This work of 18th-century historical fiction represents a comfortably familiar detective story–complete with a mysterious murder, a proliferation of suspects, and satisfying execution of justice–in an unfamiliar setting. In a culture that is far removed in time and, for most of her readers, place, Hart succeeds in crafting an array of sympathetic characters. The storyteller-sidekick Hamza is a particular gem. And how could you go wrong with a detective who is a librarian? (Of the Chinese imperial court … exiled and wandering in Tibet … the plot thickens.) Upon completing this initial volume, Brian and I proceeded directly to the second and have now embarked on the third.
My daughter and I just read Dear Enemy and re-read Daddy Long-Legs for our mother-daughter book club. I actually enjoyed the sequel more than Daddy Long-Legs, though preference for one book over the other was pretty well equally divided in our group. Both books are epistolary novels, in which the narrative is delivered in the form of letters. As almost half of my historical novel is composed of letters, I can attest to the challenge of preventing such a work from devolving into a dry recitation of facts and events. But the distinctive voices and witty turns of phrase employed by Webster’s letter writers prevent any such literary catastrophe.
Daddy Long-Legs was published in 1912, four years after Anne of Green Gables, and our group observed a number of similarities in theme, style, and content. For starters, both Anne and Judy are orphans. In Dear Enemy, Sallie, a college friend of Judy’s, reluctantly accepts the post of superintendent of the orphanage in which Judy grew up. Much of the book’s appeal for me lay in Sallie’s stories of the children’s antics and the institutional reforms she undertook. Also of interest are the differences and trends in public care of minors over the past hundred years. I don’t know how many of Webster’s views were already espoused by policy makers of her time, but some of the ideas generated by Sallie are now standard practice in the foster care system.
We read A Thousand Splendid Suns in two days while on a mini vacation. We had anticipated a grim story, and our expectations were fulfilled. But we stayed glued to the book, in part because of Hosseini’s gripping story telling and in part because, judging from the conclusion of The Kite Runner, we anticipated a glimmer of light at some point. It finally dawned, but it was a long time coming.
Due to the length of our review, we thought it best to avoid overtaxing our readers and discuss Hosseini’s latest release in two separate posts.
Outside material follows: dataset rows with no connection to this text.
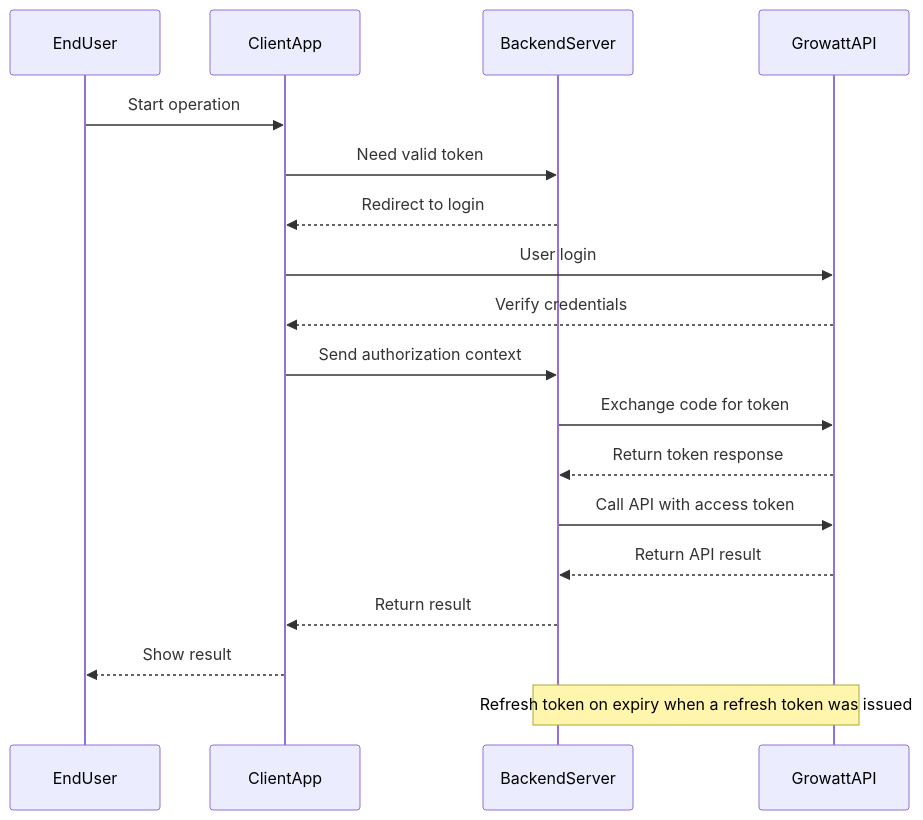
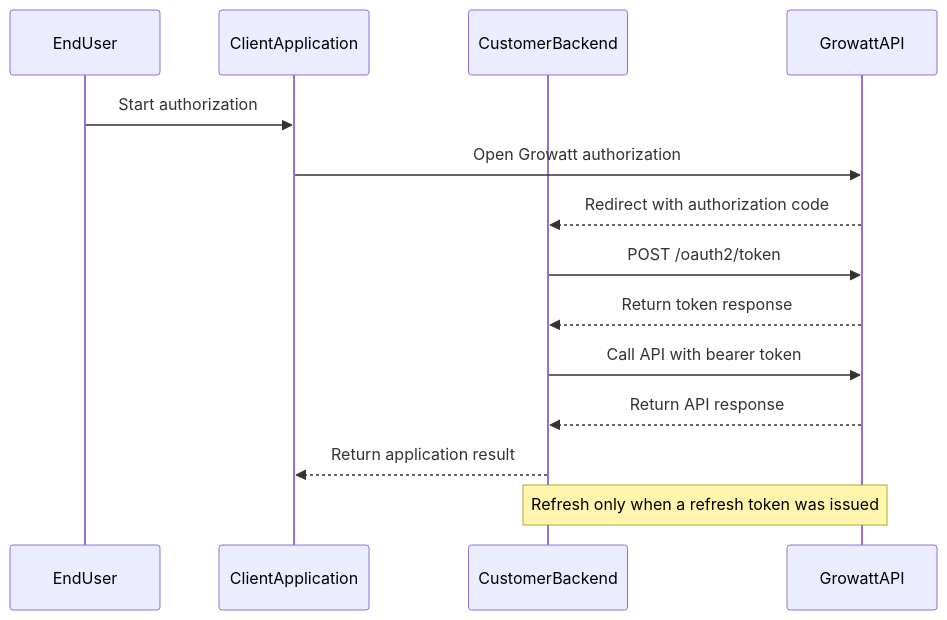
One commit to EugeneJian/growatt-unified-api changed the second of 2 diagrams in Growatt API/OPENAPI/01_authentication.md. Above: the diagram before and after it, drawn with Mermaid. The commit also changed other lines of this file and 46 other files, not shown here.

````diff
--- a/Growatt API/OPENAPI/01_authentication.md
+++ b/Growatt API/OPENAPI/01_authentication.md
@@ -51,23 +52,18 @@
 ```mermaid
-%% 本代码严格遵循AI生成Mermaid代码的终极准则v4.1（Mermaid终极大师）
 sequenceDiagram
     participant User as EndUser
-    participant App as ClientApp
-    participant Server as BackendServer
+    participant App as ClientApplication
+    participant Backend as CustomerBackend
     participant Growatt as GrowattAPI
 
-    User->>App: Start operation
-    App->>Server: Need valid token
-    Server-->>App: Redirect to login
-    App->>Growatt: User login
-    Growatt-->>App: Verify credentials
-    App->>Server: Send authorization context
-    Server->>Growatt: Exchange code for token
-    Growatt-->>Server: Return token response
-    Server->>Growatt: Call API with access token
-    Growatt-->>Server: Return API result
-    Server-->>App: Return result
-    App-->>User: Show result
+    User->>App: Start authorization
+    App->>Growatt: Open Growatt authorization
+    Growatt-->>Backend: Redirect with authorization code
+    Backend->>Growatt: POST /oauth2/token
+    Growatt-->>Backend: Return token response
+    Backend->>Growatt: Call API with bearer token
+    Growatt-->>Backend: Return API response
+    Backend-->>App: Return application result
 
-    Note over Server,Growatt: Refresh token on expiry when a refresh token was issued
+    Note over Backend,Growatt: Refresh only when a refresh token was issued
 ```
````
This post is concerned primarily with the content and story of A Thousand Splendid Suns, while the next one will address stylistic matters. (Warning: plot revelations ahead.) Continue reading
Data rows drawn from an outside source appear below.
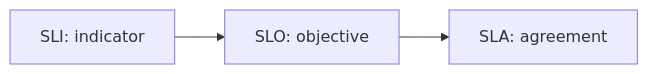
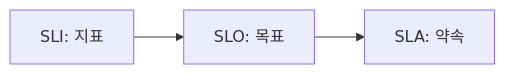
The diagram in content/sre-101/ko/03-sli-slo-sla.md (yeongseon-books/book-content), drawn with Mermaid before and after one commit. The commit also changed other lines of this file and 9 other files, not shown here.

````diff
--- a/content/sre-101/ko/03-sli-slo-sla.md
+++ b/content/sre-101/ko/03-sli-slo-sla.md
@@ -33,5 +47,5 @@
 ```mermaid
 flowchart LR
-    SLI["SLI: indicator"] --> SLO["SLO: objective"]
-    SLO --> SLA["SLA: agreement"]
+    SLI["SLI: 지표"] --> SLO["SLO: 목표"]
+    SLO --> SLA["SLA: 약속"]
 ```
````
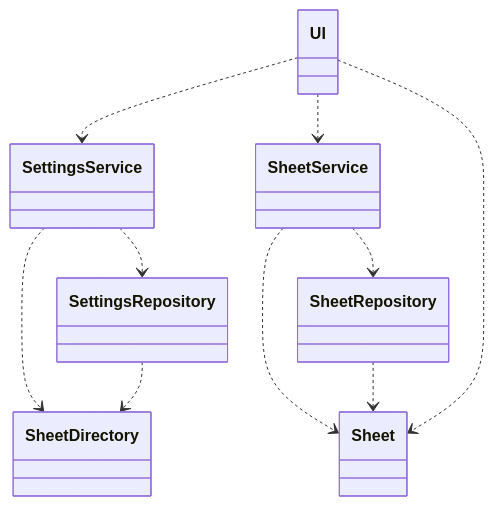
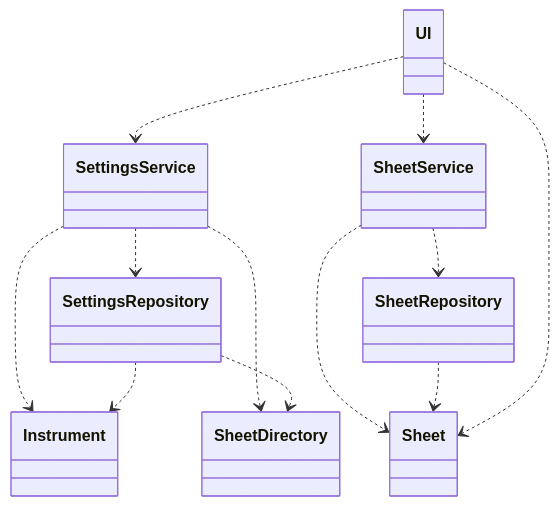
The first of 2 diagrams in dokumentaatio/arkkitehtuuri.md (TatuLaras/ot-harjoitustyo), drawn with Mermaid before and after one commit.

Commit message:
Updated class diagram in dokumentaatio/arkkitehtuuri.md

````diff
--- a/dokumentaatio/arkkitehtuuri.md
+++ b/dokumentaatio/arkkitehtuuri.md
@@ -5,23 +5,25 @@
 ```mermaid
 classDiagram
     class UI
 
     class SettingsService
     class SheetService
 
     class SettingsRepository
     class SheetRepository
 
     class Sheet
     class SheetDirectory
 
     UI..>SettingsService
     UI..>SheetService
     SettingsService..>SettingsRepository
     SheetService..>SheetRepository
     SheetService..>Sheet
     SheetRepository..>Sheet
+    SettingsService..>Instrument
+    SettingsRepository..>Instrument
     SettingsService..>SheetDirectory
     SettingsRepository..>SheetDirectory
     UI..>Sheet
 ```
````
We were hooked after reading the first chapter of The Piano Tuner by Daniel Mason during a one-night getaway to a B&B near Jacksonville, Oregon. We immediately put the book on reserve at the library, and once it came, Mason’s intriguing plot, tantalizing imagery, and mesmerizing style kept us turning the pages late into several nights. Ultimately, though, the book left us unsatisfied (warning: plot revelation ahead). Continue reading
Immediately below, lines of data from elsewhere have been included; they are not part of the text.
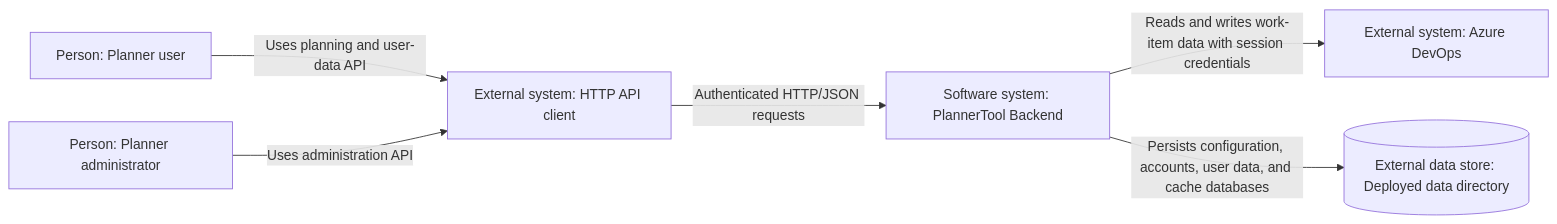
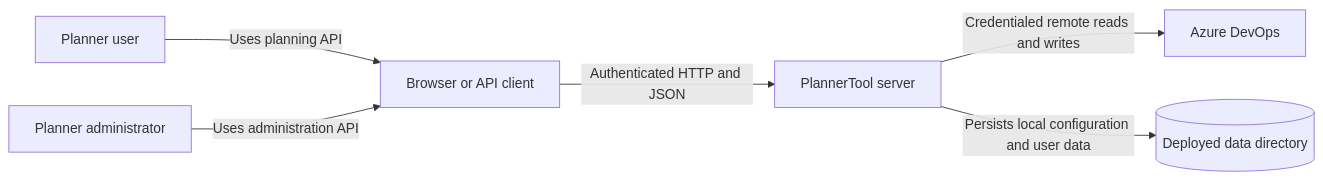
The first of 5 diagrams in docs/ARCHITECTURE_SERVER.md (kpoppel/PlannerTool), drawn with Mermaid before and after one commit. The commit also changed other lines of this file and 4 other files, not shown here.

````diff
--- a/docs/ARCHITECTURE_SERVER.md
+++ b/docs/ARCHITECTURE_SERVER.md
@@ -35,15 +29,15 @@
 ```mermaid
 flowchart LR
-    user[Person: Planner user]
-    admin[Person: Planner administrator]
-    client[External system: HTTP API client]
-    backend[Software system: PlannerTool Backend]
-    ado[External system: Azure DevOps]
-    data[(External data store: Deployed data directory)]
+    user[Planner user]
+    admin[Planner administrator]
+    client[Browser or API client]
+    system[PlannerTool server]
+    ado[Azure DevOps]
+    data[(Deployed data directory)]
 
-    user -->|Uses planning and user-data API| client
+    user -->|Uses planning API| client
     admin -->|Uses administration API| client
-    client -->|Authenticated HTTP/JSON requests| backend
-    backend -->|Reads and writes work-item data with session credentials| ado
-    backend -->|Persists configuration, accounts, user data, and cache databases| data
+    client -->|Authenticated HTTP and JSON| system
+    system -->|Credentialed remote reads and writes| ado
+    system -->|Persists local configuration and user data| data
 ```
````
I was unfamiliar with Edward Rutherford until I stumbled across Russka earlier this year. Based on our reading of Russka and what I know if his other novels, he can be succinctly described as Britain’s James Michener. Russka opens with a “primitive” settlement and traces the descendents of this community down to the 20th century. In the process, Rutherford hits some of the high points (or call them low points, if you like) of Russian history. Rutherford appears to write from a markedly Anglophile point of view, particularly in his presentation of Russia’s “backwardness” and perhaps also in his choice of historical scenarios. I would be interested in hearing a Russian reader’s response to Russka. Continue reading